TASK BRIEF:
Every entry below should be returned exactly as it appears, with pictures left out.

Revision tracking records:
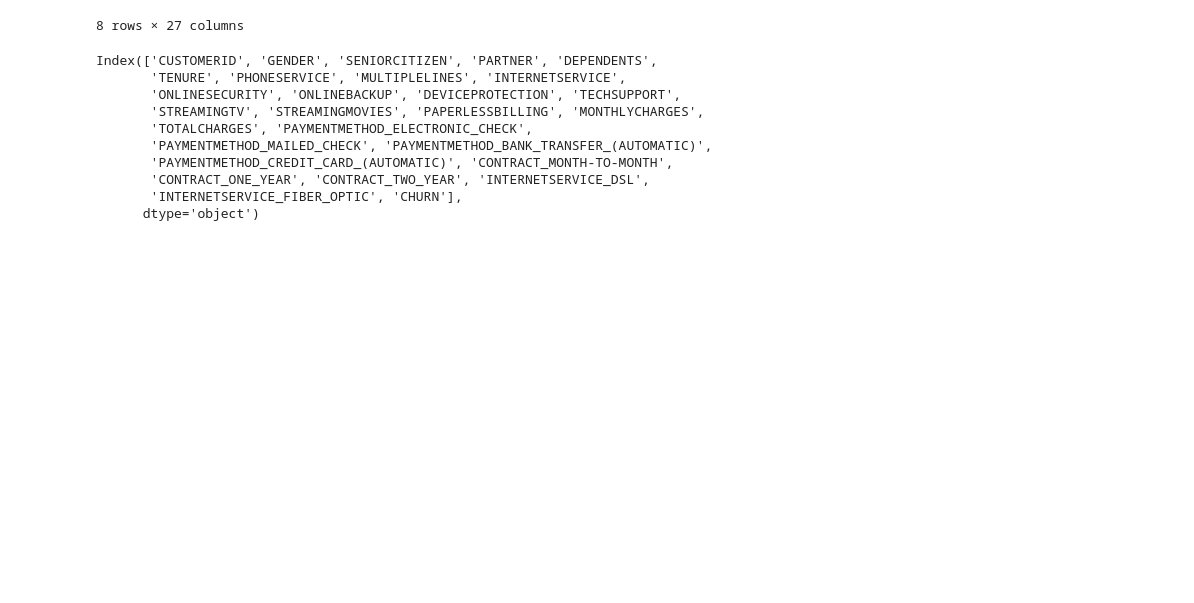
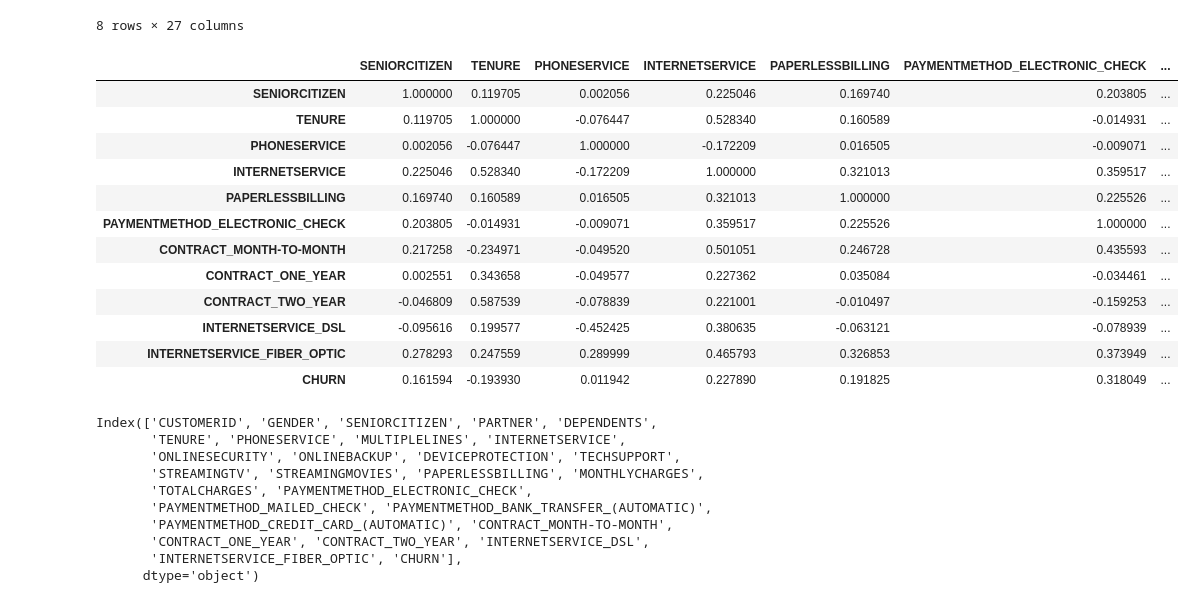
Before and after one commit to rycardyo/DashBoards, a Jupyter notebook: notebooks/modelo_preditivo.ipynb, the cells around one changed output. Cells and saved outputs as stored; diff of their text form; code cells hidden in the pictures; blank space fills up the shorter version.

```diff
--- a/notebooks/modelo_preditivo.ipynb
+++ b/notebooks/modelo_preditivo.ipynb
@@ -361,11 +369,27 @@ df_categorical.describe()
 # %%
 feature_selected = [
         'SENIORCITIZEN',
-       'TENURE', 'PHONESERVICE', 'INTERNETSERVICE',
+       'TENURE', 'PHONESERVICE',
        'PAPERLESSBILLING', 'PAYMENTMETHOD_ELECTRONIC_CHECK',
        'CONTRACT_MONTH-TO-MONTH',
        'CONTRACT_ONE_YEAR', 'CONTRACT_TWO_YEAR', 'INTERNETSERVICE_DSL',
        'INTERNETSERVICE_FIBER_OPTIC', 'CHURN']
+# %%
+df_categorical[feature_selected].corr()
+# %% [output]
+|  | SENIORCITIZEN | TENURE | PHONESERVICE | INTERNETSERVICE | PAPERLESSBILLING | PAYMENTMETHOD_ELECTRONIC_CHECK | ... |
+| SENIORCITIZEN | 1.000000 | 0.119705 | 0.002056 | 0.225046 | 0.169740 | 0.203805 | ... |
+| TENURE | 0.119705 | 1.000000 | -0.076447 | 0.528340 | 0.160589 | -0.014931 | ... |
+| PHONESERVICE | 0.002056 | -0.076447 | 1.000000 | -0.172209 | 0.016505 | -0.009071 | ... |
+| INTERNETSERVICE | 0.225046 | 0.528340 | -0.172209 | 1.000000 | 0.321013 | 0.359517 | ... |
+| PAPERLESSBILLING | 0.169740 | 0.160589 | 0.016505 | 0.321013 | 1.000000 | 0.225526 | ... |
+| PAYMENTMETHOD_ELECTRONIC_CHECK | 0.203805 | -0.014931 | -0.009071 | 0.359517 | 0.225526 | 1.000000 | ... |
+| CONTRACT_MONTH-TO-MONTH | 0.217258 | -0.234971 | -0.049520 | 0.501051 | 0.246728 | 0.435593 | ... |
+| CONTRACT_ONE_YEAR | 0.002551 | 0.343658 | -0.049577 | 0.227362 | 0.035084 | -0.034461 | ... |
+| CONTRACT_TWO_YEAR | -0.046809 | 0.587539 | -0.078839 | 0.221001 | -0.010497 | -0.159253 | ... |
+| INTERNETSERVICE_DSL | -0.095616 | 0.199577 | -0.452425 | 0.380635 | -0.063121 | -0.078939 | ... |
+| INTERNETSERVICE_FIBER_OPTIC | 0.278293 | 0.247559 | 0.289999 | 0.465793 | 0.326853 | 0.373949 | ... |
+| CHURN | 0.161594 | -0.193930 | 0.011942 | 0.227890 | 0.191825 | 0.318049 | ... |
 # %%
 df_normalizado.columns
 # %% [output]
```
Also changed, not shown: parts of 21 cells of this notebook.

ANSWER TO THIS TASK:
Before and after one commit to rycardyo/DashBoards, a Jupyter notebook: notebooks/modelo_preditivo.ipynb, the cells around one changed output. Cells and saved outputs as stored; diff of their text form; code cells hidden in the pictures; blank space fills up the shorter version.

```diff
--- a/notebooks/modelo_preditivo.ipynb
+++ b/notebooks/modelo_preditivo.ipynb
@@ -361,11 +369,27 @@ df_categorical.describe()
 # %%
 feature_selected = [
         'SENIORCITIZEN',
-       'TENURE', 'PHONESERVICE', 'INTERNETSERVICE',
+       'TENURE', 'PHONESERVICE',
        'PAPERLESSBILLING', 'PAYMENTMETHOD_ELECTRONIC_CHECK',
        'CONTRACT_MONTH-TO-MONTH',
        'CONTRACT_ONE_YEAR', 'CONTRACT_TWO_YEAR', 'INTERNETSERVICE_DSL',
        'INTERNETSERVICE_FIBER_OPTIC', 'CHURN']
+# %%
+df_categorical[feature_selected].corr()
+# %% [output]
+|  | SENIORCITIZEN | TENURE | PHONESERVICE | INTERNETSERVICE | PAPERLESSBILLING | PAYMENTMETHOD_ELECTRONIC_CHECK | ... |
+| SENIORCITIZEN | 1.000000 | 0.119705 | 0.002056 | 0.225046 | 0.169740 | 0.203805 | ... |
+| TENURE | 0.119705 | 1.000000 | -0.076447 | 0.528340 | 0.160589 | -0.014931 | ... |
+| PHONESERVICE | 0.002056 | -0.076447 | 1.000000 | -0.172209 | 0.016505 | -0.009071 | ... |
+| INTERNETSERVICE | 0.225046 | 0.528340 | -0.172209 | 1.000000 | 0.321013 | 0.359517 | ... |
+| PAPERLESSBILLING | 0.169740 | 0.160589 | 0.016505 | 0.321013 | 1.000000 | 0.225526 | ... |
+| PAYMENTMETHOD_ELECTRONIC_CHECK | 0.203805 | -0.014931 | -0.009071 | 0.359517 | 0.225526 | 1.000000 | ... |
+| CONTRACT_MONTH-TO-MONTH | 0.217258 | -0.234971 | -0.049520 | 0.501051 | 0.246728 | 0.435593 | ... |
+| CONTRACT_ONE_YEAR | 0.002551 | 0.343658 | -0.049577 | 0.227362 | 0.035084 | -0.034461 | ... |
+| CONTRACT_TWO_YEAR | -0.046809 | 0.587539 | -0.078839 | 0.221001 | -0.010497 | -0.159253 | ... |
+| INTERNETSERVICE_DSL | -0.095616 | 0.199577 | -0.452425 | 0.380635 | -0.063121 | -0.078939 | ... |
+| INTERNETSERVICE_FIBER_OPTIC | 0.278293 | 0.247559 | 0.289999 | 0.465793 | 0.326853 | 0.373949 | ... |
+| CHURN | 0.161594 | -0.193930 | 0.011942 | 0.227890 | 0.191825 | 0.318049 | ... |
 # %%
 df_normalizado.columns
 # %% [output]
```
Also changed, not shown: parts of 21 cells of this notebook.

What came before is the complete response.